> **TASK STATEMENT**
For the data below, say how many lines contain "ipynb". Only the number should be given.

[Itemized modification records]

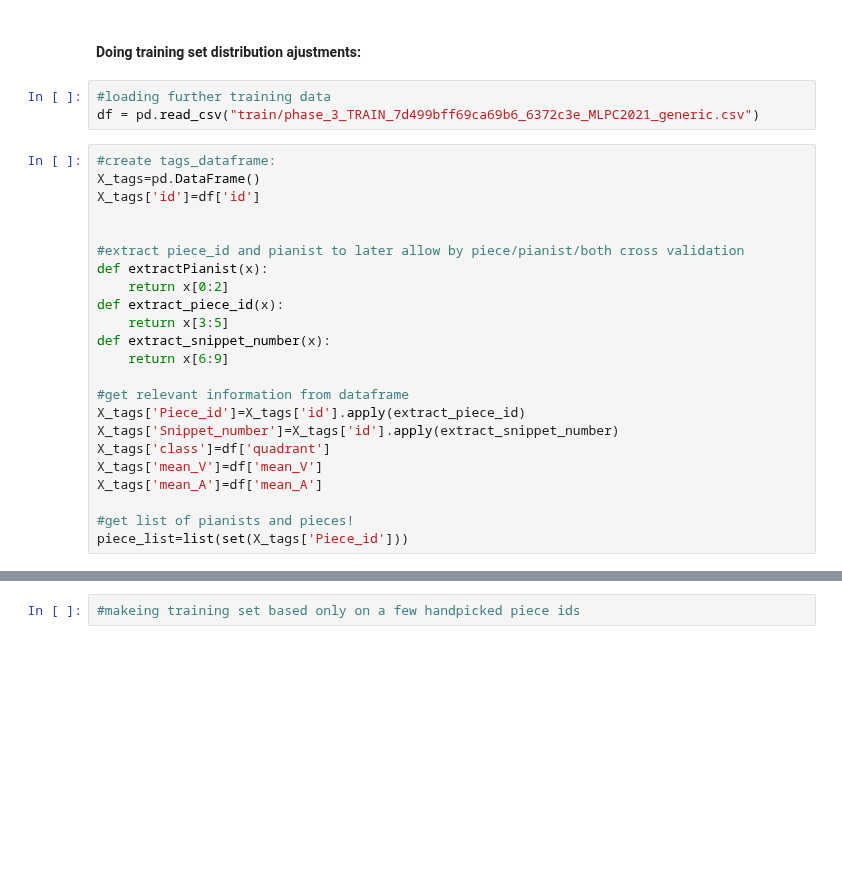
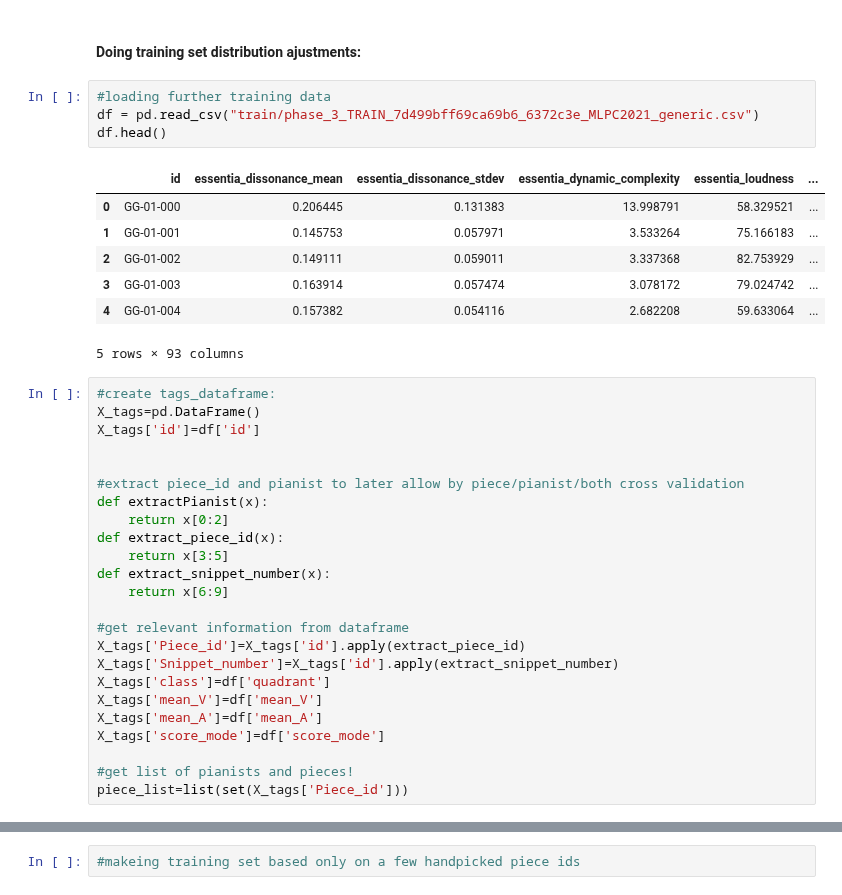
Before and after one commit to sh0w/machine-learning-pattern-classfication, a Jupyter notebook: task4_challenge/CNN_predict_V.ipynb, the cells around one changed output, grey strips where cells are left out. Saved outputs shown, nothing was run; the diff lists cells and outputs as text; blank space fills up the shorter version.

```diff
--- a/task4_challenge/CNN_predict_V.ipynb
+++ b/task4_challenge/CNN_predict_V.ipynb
@@ -45,6 +43,15 @@ for snip in snippets:
 # %%
 #loading further training data
 df = pd.read_csv("train/phase_3_TRAIN_7d499bff69ca69b6_6372c3e_MLPC2021_generic.csv")
+df.head()
+# %% [output]
+|  | id | essentia_dissonance_mean | essentia_dissonance_stdev | essentia_dynamic_complexity | essentia_loudness | ... |
+| 0 | GG-01-000 | 0.206445 | 0.131383 | 13.998791 | 58.329521 | ... |
+| 1 | GG-01-001 | 0.145753 | 0.057971 | 3.533264 | 75.166183 | ... |
+| 2 | GG-01-002 | 0.149111 | 0.059011 | 3.337368 | 82.753929 | ... |
+| 3 | GG-01-003 | 0.163914 | 0.057474 | 3.078172 | 79.024742 | ... |
+| 4 | GG-01-004 | 0.157382 | 0.054116 | 2.682208 | 59.633064 | ... |
+5 rows × 93 columns
 # %%
 #create tags_dataframe:
 X_tags=pd.DataFrame()
@@ -65,6 +72,7 @@ X_tags['Snippet_number']=X_tags['id'].apply(extract_snippet_number)
 X_tags['class']=df['quadrant']
 X_tags['mean_V']=df['mean_V']
 X_tags['mean_A']=df['mean_A']
+X_tags['score_mode']=df['score_mode']
 
 #get list of pianists and pieces!
 piece_list=list(set(X_tags['Piece_id']))
```
Also changed, not shown: parts of 15 cells of this notebook, 6 other files.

> **SOLUTION**
3